> **Task**
With no line omitted, restate the records below exactly as they appear.

(Task data)

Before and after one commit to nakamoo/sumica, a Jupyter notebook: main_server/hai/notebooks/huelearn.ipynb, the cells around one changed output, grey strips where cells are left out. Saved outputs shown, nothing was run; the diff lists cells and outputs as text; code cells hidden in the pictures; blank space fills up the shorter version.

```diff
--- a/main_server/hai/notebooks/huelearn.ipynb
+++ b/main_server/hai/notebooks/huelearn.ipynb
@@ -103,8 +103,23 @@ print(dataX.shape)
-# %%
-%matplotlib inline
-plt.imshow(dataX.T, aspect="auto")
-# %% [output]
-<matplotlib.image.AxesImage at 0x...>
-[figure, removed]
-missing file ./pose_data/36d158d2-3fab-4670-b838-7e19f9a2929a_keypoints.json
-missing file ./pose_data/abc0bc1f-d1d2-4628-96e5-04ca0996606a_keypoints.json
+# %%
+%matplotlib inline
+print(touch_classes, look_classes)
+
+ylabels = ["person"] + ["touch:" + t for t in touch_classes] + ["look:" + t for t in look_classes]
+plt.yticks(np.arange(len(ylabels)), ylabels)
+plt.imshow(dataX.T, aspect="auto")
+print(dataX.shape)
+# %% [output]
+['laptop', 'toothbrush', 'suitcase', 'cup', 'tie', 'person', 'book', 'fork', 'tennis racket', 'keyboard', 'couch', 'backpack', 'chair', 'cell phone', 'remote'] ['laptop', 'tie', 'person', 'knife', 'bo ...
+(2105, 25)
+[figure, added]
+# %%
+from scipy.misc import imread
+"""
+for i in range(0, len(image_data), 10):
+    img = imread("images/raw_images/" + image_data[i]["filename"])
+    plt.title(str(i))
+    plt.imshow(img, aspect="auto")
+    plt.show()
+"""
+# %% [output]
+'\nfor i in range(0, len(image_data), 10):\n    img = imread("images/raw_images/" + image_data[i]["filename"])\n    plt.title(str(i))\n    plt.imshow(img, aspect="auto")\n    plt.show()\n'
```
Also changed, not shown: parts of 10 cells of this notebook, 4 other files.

(End Task data)

> **Response to this task**
Before and after one commit to nakamoo/sumica, a Jupyter notebook: main_server/hai/notebooks/huelearn.ipynb, the cells around one changed output, grey strips where cells are left out. Saved outputs shown, nothing was run; the diff lists cells and outputs as text; code cells hidden in the pictures; blank space fills up the shorter version.

```diff
--- a/main_server/hai/notebooks/huelearn.ipynb
+++ b/main_server/hai/notebooks/huelearn.ipynb
@@ -103,8 +103,23 @@ print(dataX.shape)
-# %%
-%matplotlib inline
-plt.imshow(dataX.T, aspect="auto")
-# %% [output]
-<matplotlib.image.AxesImage at 0x...>
-[figure, removed]
-missing file ./pose_data/36d158d2-3fab-4670-b838-7e19f9a2929a_keypoints.json
-missing file ./pose_data/abc0bc1f-d1d2-4628-96e5-04ca0996606a_keypoints.json
+# %%
+%matplotlib inline
+print(touch_classes, look_classes)
+
+ylabels = ["person"] + ["touch:" + t for t in touch_classes] + ["look:" + t for t in look_classes]
+plt.yticks(np.arange(len(ylabels)), ylabels)
+plt.imshow(dataX.T, aspect="auto")
+print(dataX.shape)
+# %% [output]
+['laptop', 'toothbrush', 'suitcase', 'cup', 'tie', 'person', 'book', 'fork', 'tennis racket', 'keyboard', 'couch', 'backpack', 'chair', 'cell phone', 'remote'] ['laptop', 'tie', 'person', 'knife', 'bo ...
+(2105, 25)
+[figure, added]
+# %%
+from scipy.misc import imread
+"""
+for i in range(0, len(image_data), 10):
+    img = imread("images/raw_images/" + image_data[i]["filename"])
+    plt.title(str(i))
+    plt.imshow(img, aspect="auto")
+    plt.show()
+"""
+# %% [output]
+'\nfor i in range(0, len(image_data), 10):\n    img = imread("images/raw_images/" + image_data[i]["filename"])\n    plt.title(str(i))\n    plt.imshow(img, aspect="auto")\n    plt.show()\n'
```
Also changed, not shown: parts of 10 cells of this notebook, 4 other files.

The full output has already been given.